■ GOAL OF THE EXERCISE:
Would you pull out every line of the material that contains the string "from"?

-------

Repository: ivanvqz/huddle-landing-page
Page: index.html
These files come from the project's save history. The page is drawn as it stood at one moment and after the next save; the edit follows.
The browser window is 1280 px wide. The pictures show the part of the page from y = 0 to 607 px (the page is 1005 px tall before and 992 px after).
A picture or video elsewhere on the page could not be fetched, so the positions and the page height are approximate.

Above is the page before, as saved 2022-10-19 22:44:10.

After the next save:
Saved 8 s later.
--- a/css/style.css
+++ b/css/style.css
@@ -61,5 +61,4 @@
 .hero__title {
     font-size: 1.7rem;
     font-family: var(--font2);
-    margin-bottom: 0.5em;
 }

-------

■ OUTPUT BELOW:
These files come from the project's save history. The page is drawn as it stood at one moment and after the next save; the edit follows.
The browser window is 1280 px wide. The pictures show the part of the page from y = 0 to 607 px (the page is 1005 px tall before and 992 px after).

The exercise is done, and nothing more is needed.